§ **TASK**:
Within the entries below, count the lines that hold the string "DataTestLabelled" and give only that number.

········

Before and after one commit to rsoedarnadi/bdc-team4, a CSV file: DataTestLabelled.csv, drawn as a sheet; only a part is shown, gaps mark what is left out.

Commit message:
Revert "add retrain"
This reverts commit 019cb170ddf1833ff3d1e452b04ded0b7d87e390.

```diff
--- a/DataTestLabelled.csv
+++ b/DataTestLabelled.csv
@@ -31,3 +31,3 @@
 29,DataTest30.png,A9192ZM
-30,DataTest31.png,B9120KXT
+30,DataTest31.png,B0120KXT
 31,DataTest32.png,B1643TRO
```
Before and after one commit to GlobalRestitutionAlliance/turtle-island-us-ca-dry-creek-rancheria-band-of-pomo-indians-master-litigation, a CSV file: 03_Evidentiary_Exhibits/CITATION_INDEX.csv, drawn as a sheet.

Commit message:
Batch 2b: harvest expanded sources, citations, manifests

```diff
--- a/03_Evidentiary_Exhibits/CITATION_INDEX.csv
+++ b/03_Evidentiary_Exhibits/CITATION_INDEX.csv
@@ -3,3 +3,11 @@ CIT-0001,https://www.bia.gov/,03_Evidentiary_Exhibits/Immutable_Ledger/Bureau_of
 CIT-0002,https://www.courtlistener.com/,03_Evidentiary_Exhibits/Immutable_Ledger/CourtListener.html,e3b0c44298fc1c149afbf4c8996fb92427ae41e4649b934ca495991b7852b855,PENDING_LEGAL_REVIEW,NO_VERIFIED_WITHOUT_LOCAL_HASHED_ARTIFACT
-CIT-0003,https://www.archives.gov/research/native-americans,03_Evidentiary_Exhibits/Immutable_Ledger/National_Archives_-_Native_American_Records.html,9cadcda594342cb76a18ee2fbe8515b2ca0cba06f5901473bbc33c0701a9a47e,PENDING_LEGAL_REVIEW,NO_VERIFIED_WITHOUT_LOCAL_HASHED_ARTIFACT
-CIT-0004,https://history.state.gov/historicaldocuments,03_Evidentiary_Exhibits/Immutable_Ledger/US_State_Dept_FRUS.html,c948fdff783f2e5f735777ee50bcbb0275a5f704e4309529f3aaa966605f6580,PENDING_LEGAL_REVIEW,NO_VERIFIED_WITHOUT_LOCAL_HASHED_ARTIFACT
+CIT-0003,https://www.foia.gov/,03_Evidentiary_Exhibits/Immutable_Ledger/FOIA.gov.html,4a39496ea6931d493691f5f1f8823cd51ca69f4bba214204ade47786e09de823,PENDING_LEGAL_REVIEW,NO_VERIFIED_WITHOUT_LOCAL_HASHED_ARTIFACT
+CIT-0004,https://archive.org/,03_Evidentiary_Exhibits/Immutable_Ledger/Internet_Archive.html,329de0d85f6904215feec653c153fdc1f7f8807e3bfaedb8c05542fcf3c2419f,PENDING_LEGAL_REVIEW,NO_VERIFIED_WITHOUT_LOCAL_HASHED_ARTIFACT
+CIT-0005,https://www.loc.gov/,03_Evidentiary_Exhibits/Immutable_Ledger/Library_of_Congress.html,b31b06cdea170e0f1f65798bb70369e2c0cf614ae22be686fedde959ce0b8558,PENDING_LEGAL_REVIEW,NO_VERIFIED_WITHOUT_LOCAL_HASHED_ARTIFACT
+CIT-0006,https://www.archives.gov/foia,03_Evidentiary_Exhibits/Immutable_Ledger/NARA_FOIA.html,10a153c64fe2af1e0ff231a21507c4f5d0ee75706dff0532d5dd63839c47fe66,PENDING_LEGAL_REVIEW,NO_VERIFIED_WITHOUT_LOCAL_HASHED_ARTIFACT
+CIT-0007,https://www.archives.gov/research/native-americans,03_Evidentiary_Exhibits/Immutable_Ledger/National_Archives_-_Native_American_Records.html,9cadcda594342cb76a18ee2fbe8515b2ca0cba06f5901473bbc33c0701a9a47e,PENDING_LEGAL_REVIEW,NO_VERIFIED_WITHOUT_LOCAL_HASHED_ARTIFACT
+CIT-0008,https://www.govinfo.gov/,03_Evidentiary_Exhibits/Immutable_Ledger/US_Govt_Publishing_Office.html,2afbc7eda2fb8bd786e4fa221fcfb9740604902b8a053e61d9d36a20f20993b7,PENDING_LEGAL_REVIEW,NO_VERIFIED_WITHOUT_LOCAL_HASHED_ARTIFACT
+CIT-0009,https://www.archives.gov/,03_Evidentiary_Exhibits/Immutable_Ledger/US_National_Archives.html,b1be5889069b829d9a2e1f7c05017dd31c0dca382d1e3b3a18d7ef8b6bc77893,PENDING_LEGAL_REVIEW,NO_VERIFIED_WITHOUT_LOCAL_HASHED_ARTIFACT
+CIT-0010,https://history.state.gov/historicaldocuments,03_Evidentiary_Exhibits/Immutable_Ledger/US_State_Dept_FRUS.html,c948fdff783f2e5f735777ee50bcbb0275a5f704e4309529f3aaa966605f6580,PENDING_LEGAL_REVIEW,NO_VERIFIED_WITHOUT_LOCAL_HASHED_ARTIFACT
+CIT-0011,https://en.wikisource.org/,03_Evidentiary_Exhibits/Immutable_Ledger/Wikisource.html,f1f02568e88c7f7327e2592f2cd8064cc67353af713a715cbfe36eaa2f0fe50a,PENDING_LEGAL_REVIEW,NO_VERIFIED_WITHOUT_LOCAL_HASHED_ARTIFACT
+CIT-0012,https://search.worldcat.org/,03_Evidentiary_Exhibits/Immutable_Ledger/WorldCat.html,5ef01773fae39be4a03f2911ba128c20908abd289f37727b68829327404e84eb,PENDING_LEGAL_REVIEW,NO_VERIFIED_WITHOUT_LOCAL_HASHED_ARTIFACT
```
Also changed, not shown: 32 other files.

········

§ **ANSWER BELOW**:
3